What the task asks → Every line holding "role" should be copied from the records below.

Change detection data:
▶

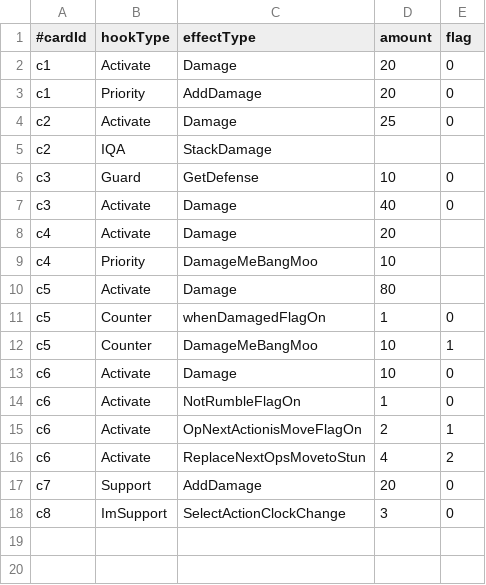
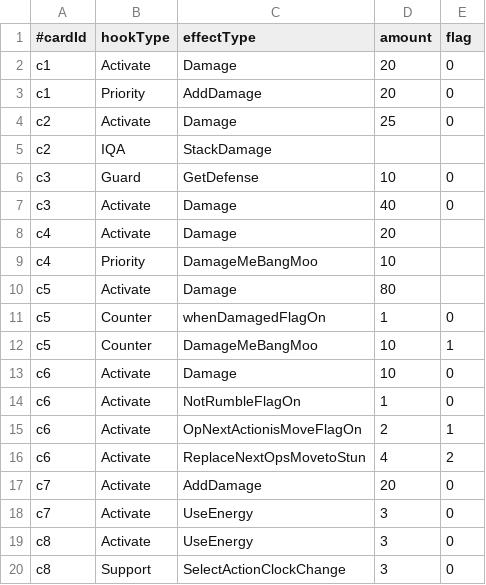
Before and after one commit to roofhoonfire/AlishaUncha2ned, a CSV file: Assets/Resources/cardsEffect.csv, drawn as a sheet.

```diff
--- a/Assets/Resources/cardsEffect.csv
+++ b/Assets/Resources/cardsEffect.csv
@@ -16,3 +16,5 @@ c6,Activate,OpNextActionisMoveFlagOn,2,1
 c6,Activate,ReplaceNextOpsMovetoStun,4,2
-c7,Support,AddDamage,20,0
-c8,ImSupport,SelectActionClockChange,3,0
+c7,Activate,AddDamage,20,0
+c7,Activate,UseEnergy,3,0
+c8,Activate,UseEnergy,3,0
+c8,Support,SelectActionClockChange,3,0
```
Also changed, not shown: 3 other files.
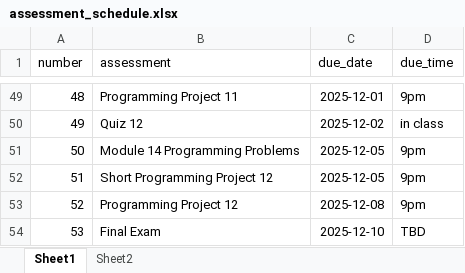
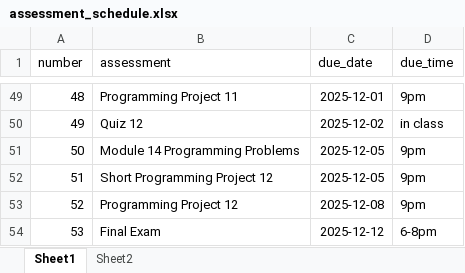
Before and after one commit to xinchenyu/csc110, an Excel workbook: assessment_schedule.xlsx, sheet Sheet1, drawn as a sheet; only a part is shown, gaps mark what is left out; values as stored, in another font and other column widths than the file's, no borders; the diff names each change by its address in the sheet, - before the commit and + after, or states it on an @@ line.

```diff
--- a/assessment_schedule.xlsx (sheet Sheet1)
+++ b/assessment_schedule.xlsx (sheet Sheet1)
-C54 (due_date): 2025-12-10
+C54 (due_date): 2025-12-12
-D54 (due_time): TBD
+D54 (due_time): 6-8pm
```
Also changed, not shown: schedule.xlsx, 7 other files.
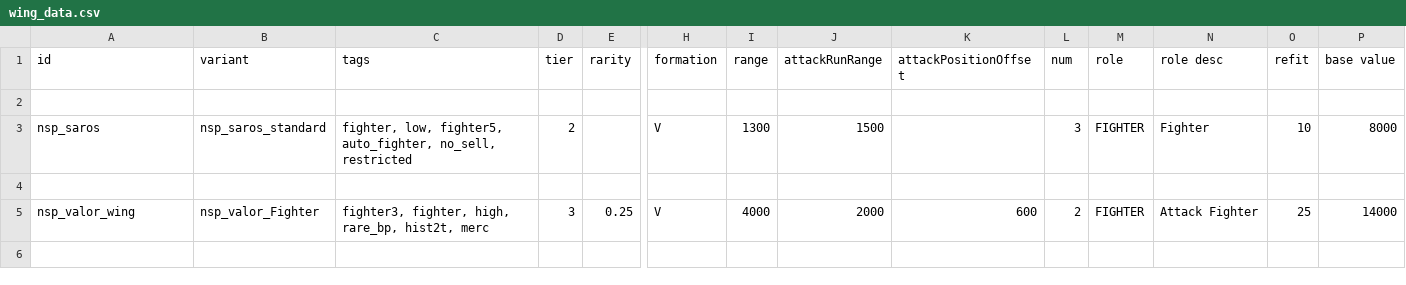
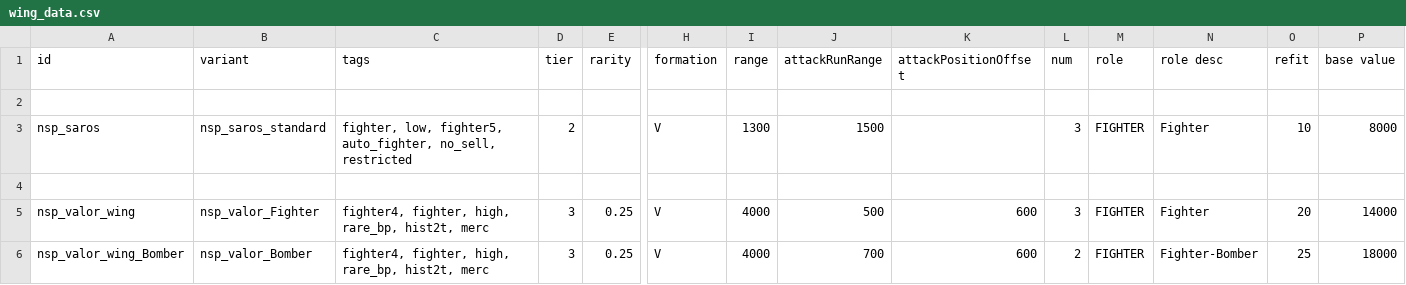
Before and after one commit to NEONN1111/XXARRA-S-VARIETY-PACK, a CSV file: data/hulls/wing_data.csv, drawn as a sheet; only a part is shown, gaps mark what is left out; rows hold the shown columns only; the diff names each change by its address in the sheet, - before the commit and + after, or states it on an @@ line.

```diff
--- a/data/hulls/wing_data.csv
+++ b/data/hulls/wing_data.csv
-C5 (tags): fighter3, fighter, high,…
+C5 (tags): fighter4, fighter, high,…
-J5 (attackRunRange): 2000
+J5 (attackRunRange): 500
-L5 (num): 2
+L5 (num): 3
-N5 (role desc): Attack Fighter
+N5 (role desc): Fighter
-O5 (refit): 25
+O5 (refit): 20
+row 6: nsp_valor_wing_Bomber | nsp_valor_Bomber | fighter4, fighter, high, rare_bp, hist2t, merc | 3 | 0.25 | V | 4000 | 700 | 600 | 2 | FIGHTER | Fighter-Bomber | 25 | 18000
```
Also changed, not shown: data/hulls/ship_data.csv, data/shipsystems/ship_systems.csv, 29 other files.
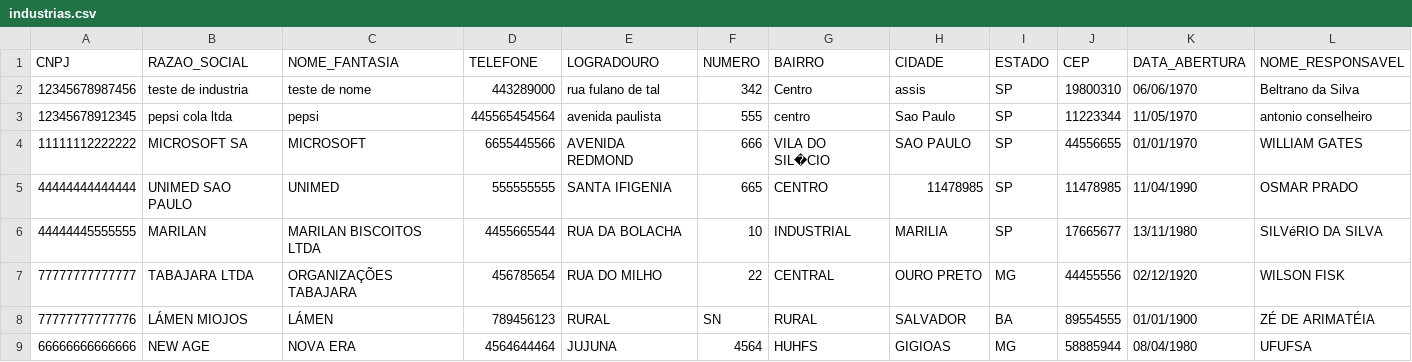
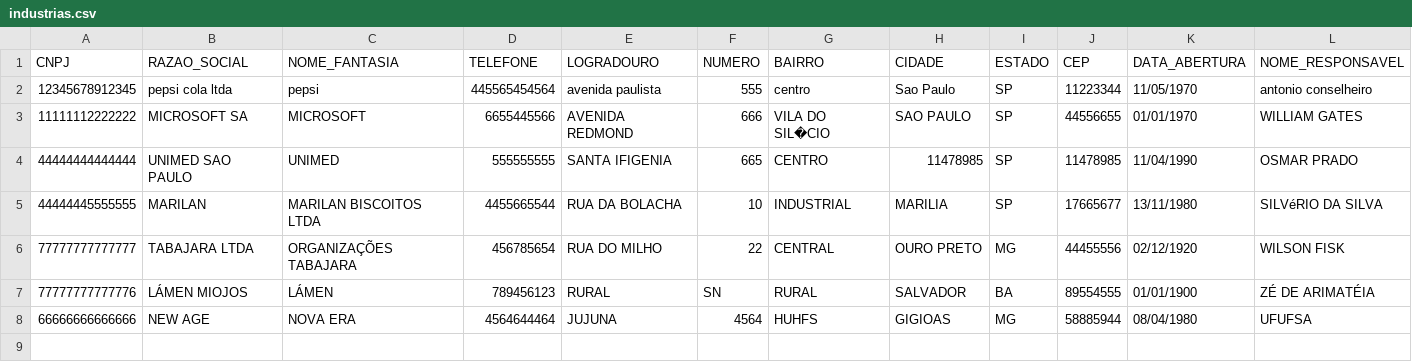
Before and after one commit to issaojr/eco-logica, a CSV file: industrias.csv, drawn as a sheet; only a part is shown; rows hold the shown columns only; the diff names each change by its address in the sheet, - before the commit and + after, or states it on an @@ line.

Commit message:
feat: implementar funcionalidade de exclusão de indústrias com confirmação e busca por CNPJ fix: corrigir bug que impedia a busca da primeira entrada do arquivo industrias.csv

```diff
--- a/industrias.csv
+++ b/industrias.csv
-row 2: 12345678987456 | teste de industria | teste de nome | 443289000 | rua fulano de tal | 342 | Centro | assis | SP | 19800310 | 06/06/1970 | Beltrano da Silva
```
Also changed, not shown: 5 other files.
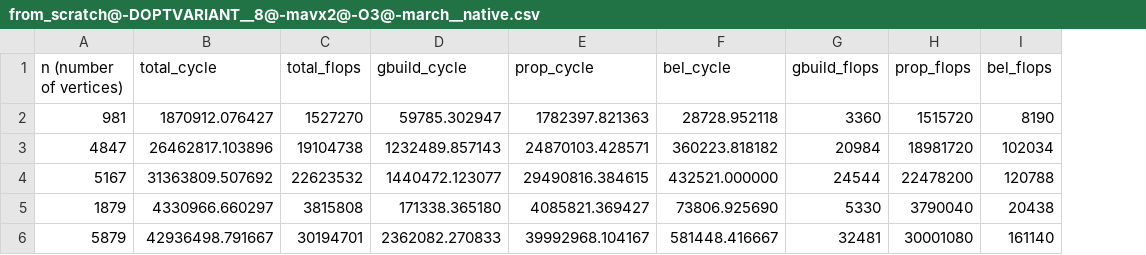
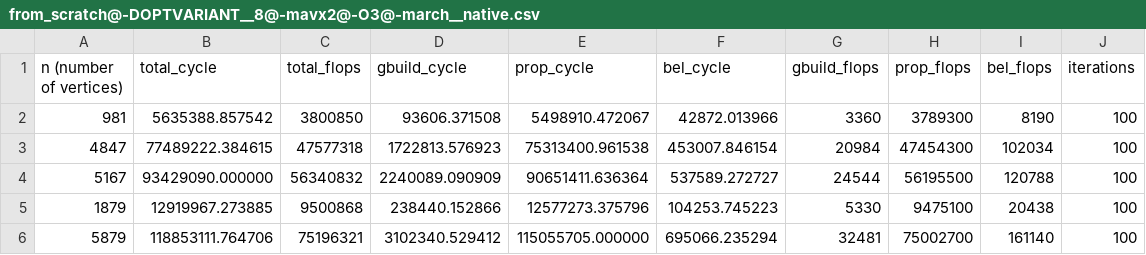
Before and after one commit to trinhhe/ASL, a CSV file: measurements/from_scratch@-DOPTVARIANT__8@-mavx2@-O3@-march__native.csv, drawn as a sheet; only a part is shown; the diff covers the shown part only; the diff names each change by its address in the sheet, - before the commit and + after, or states it on an @@ line.

Commit message:
Wheeee a whole bunch of measurements

```diff
--- a/measurements/from_scratch@-DOPTVARIANT__8@-mavx2@-O3@-march__native.csv
+++ b/measurements/from_scratch@-DOPTVARIANT__8@-mavx2@-O3@-march__native.csv
+column J (iterations), rows 2-6: all 100
-B2 (total_cycle): 1870912.076427
+B2 (total_cycle): 5635388.857542
-C2 (total_flops): 1527270
+C2 (total_flops): 3800850
-D2 (gbuild_cycle): 59785.302947
+D2 (gbuild_cycle): 93606.371508
-E2 (prop_cycle): 1782397.821363
+E2 (prop_cycle): 5498910.472067
-F2 (bel_cycle): 28728.952118
+F2 (bel_cycle): 42872.013966
-H2 (prop_flops): 1515720
+H2 (prop_flops): 3789300
-B3 (total_cycle): 26462817.103896
+B3 (total_cycle): 77489222.384615
-C3 (total_flops): 19104738
+C3 (total_flops): 47577318
-D3 (gbuild_cycle): 1232489.857143
+D3 (gbuild_cycle): 1722813.576923
-E3 (prop_cycle): 24870103.428571
+E3 (prop_cycle): 75313400.961538
-F3 (bel_cycle): 360223.818182
+F3 (bel_cycle): 453007.846154
-H3 (prop_flops): 18981720
+H3 (prop_flops): 47454300
-B4 (total_cycle): 31363809.507692
+B4 (total_cycle): 93429090.000000
-C4 (total_flops): 22623532
+C4 (total_flops): 56340832
-D4 (gbuild_cycle): 1440472.123077
+D4 (gbuild_cycle): 2240089.090909
-E4 (prop_cycle): 29490816.384615
+E4 (prop_cycle): 90651411.636364
-F4 (bel_cycle): 432521.000000
+F4 (bel_cycle): 537589.272727
-H4 (prop_flops): 22478200
+H4 (prop_flops): 56195500
-B5 (total_cycle): 4330966.660297
+B5 (total_cycle): 12919967.273885
-C5 (total_flops): 3815808
+C5 (total_flops): 9500868
-D5 (gbuild_cycle): 171338.365180
+D5 (gbuild_cycle): 238440.152866
-E5 (prop_cycle): 4085821.369427
+E5 (prop_cycle): 12577273.375796
-F5 (bel_cycle): 73806.925690
+F5 (bel_cycle): 104253.745223
-H5 (prop_flops): 3790040
+H5 (prop_flops): 9475100
-B6 (total_cycle): 42936498.791667
+B6 (total_cycle): 118853111.764706
-C6 (total_flops): 30194701
+C6 (total_flops): 75196321
-D6 (gbuild_cycle): 2362082.270833
+D6 (gbuild_cycle): 3102340.529412
-E6 (prop_cycle): 39992968.104167
+E6 (prop_cycle): 115055705.000000
-F6 (bel_cycle): 581448.416667
+F6 (bel_cycle): 695066.235294
-H6 (prop_flops): 30001080
+H6 (prop_flops): 75002700
```
Also changed, not shown: 54 edited cells elsewhere in this file, measurements/from_scratch@-DOPTVARIANT__11@-Ofast.csv, measurements/from_scratch@-DOPTVARIANT__6@-DVEC2@-mavx2@-DGRAPH_PADDING@-Ofast.csv, 38 other files.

◀

Answer section →
-N5 (role desc): Attack Fighter
+N5 (role desc): Fighter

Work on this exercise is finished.